(User interface change data)
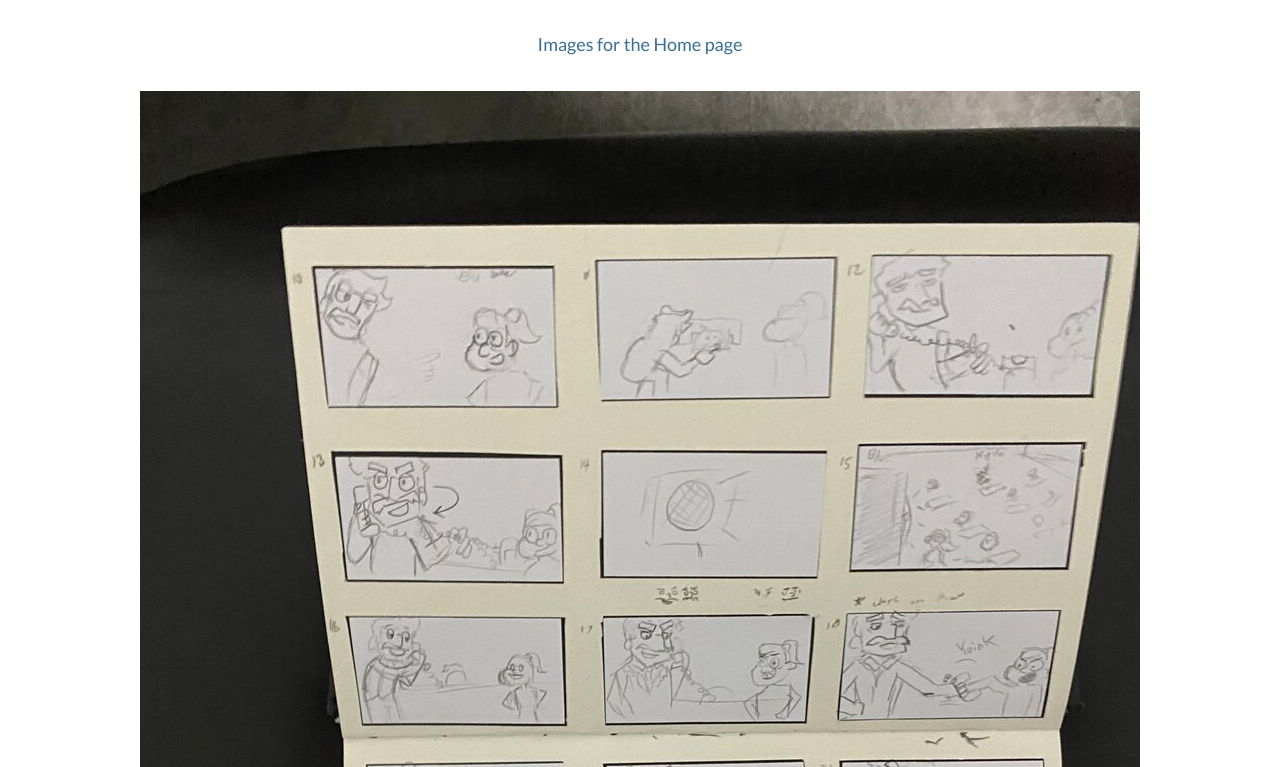
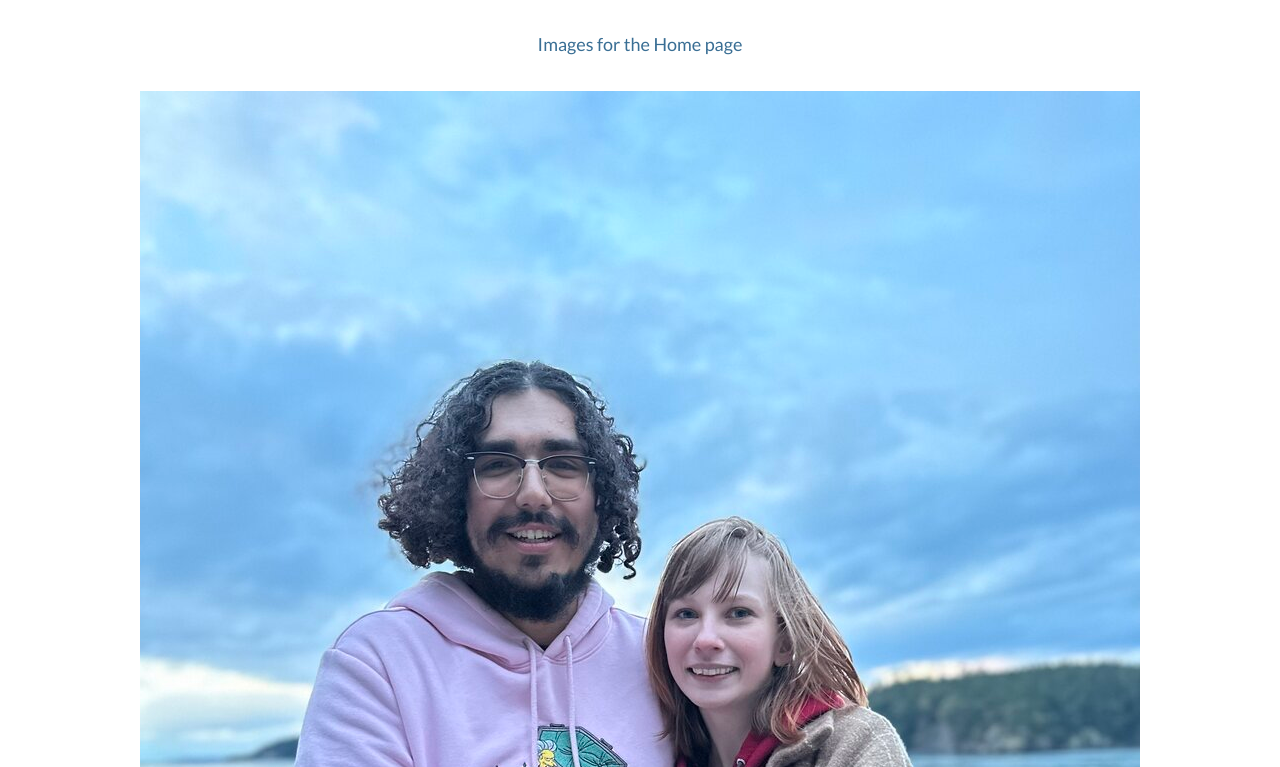
Before and after one commit to darrenmejiayepez1998/wdd130, a plain HTML site: page darren_personal_site/site-plan.html in a window 1280 px wide. Shown: the part 2653-3420 px from the top of the page. Drawn offline with Linux system fonts and the light colour scheme; a web font is replaced by a local one.

Commit message:
changed image for home site

```diff
--- a/darren_personal_site/site-plan.html
+++ b/darren_personal_site/site-plan.html
@@ -137,7 +137,7 @@
       </p>
 
       <p>Images for the Home page</p>
-        <img src="images/rsz_1img-0412.jpg" alt="image of me">
+        <img src="images/rsz_1img-0753.jpg" alt="image of me">
 
       </ul>
       <h3>The main page and one of the subpages</h3>
@@ -157,7 +157,7 @@
       <p>Images for the Page 2</p>
        <img src="images/rsz_3derek-story-jrqeb5o7h2u-unsplash.jpg" alt="image of SNES controller">
        <img src="images/rsz_3erik-mclean-fdav7lwawtk-unsplash.jpg" alt="image of Pokemon Cards">
-
+       <img src="images/rsz_1img-0412.jpg" alt="image of storyboard">
       </ul>
       <h3>Resource sub page</h3>
       <p>
```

- **Requirement**
Whenever a line of the data includes "plan", copy that line.

- **Exercise response**
Before and after one commit to darrenmejiayepez1998/wdd130, a plain HTML site: page darren_personal_site/site-plan.html in a window 1280 px wide. Shown: the part 2653-3420 px from the top of the page. Drawn offline with Linux system fonts and the light colour scheme; a web font is replaced by a local one.
--- a/darren_personal_site/site-plan.html
+++ b/darren_personal_site/site-plan.html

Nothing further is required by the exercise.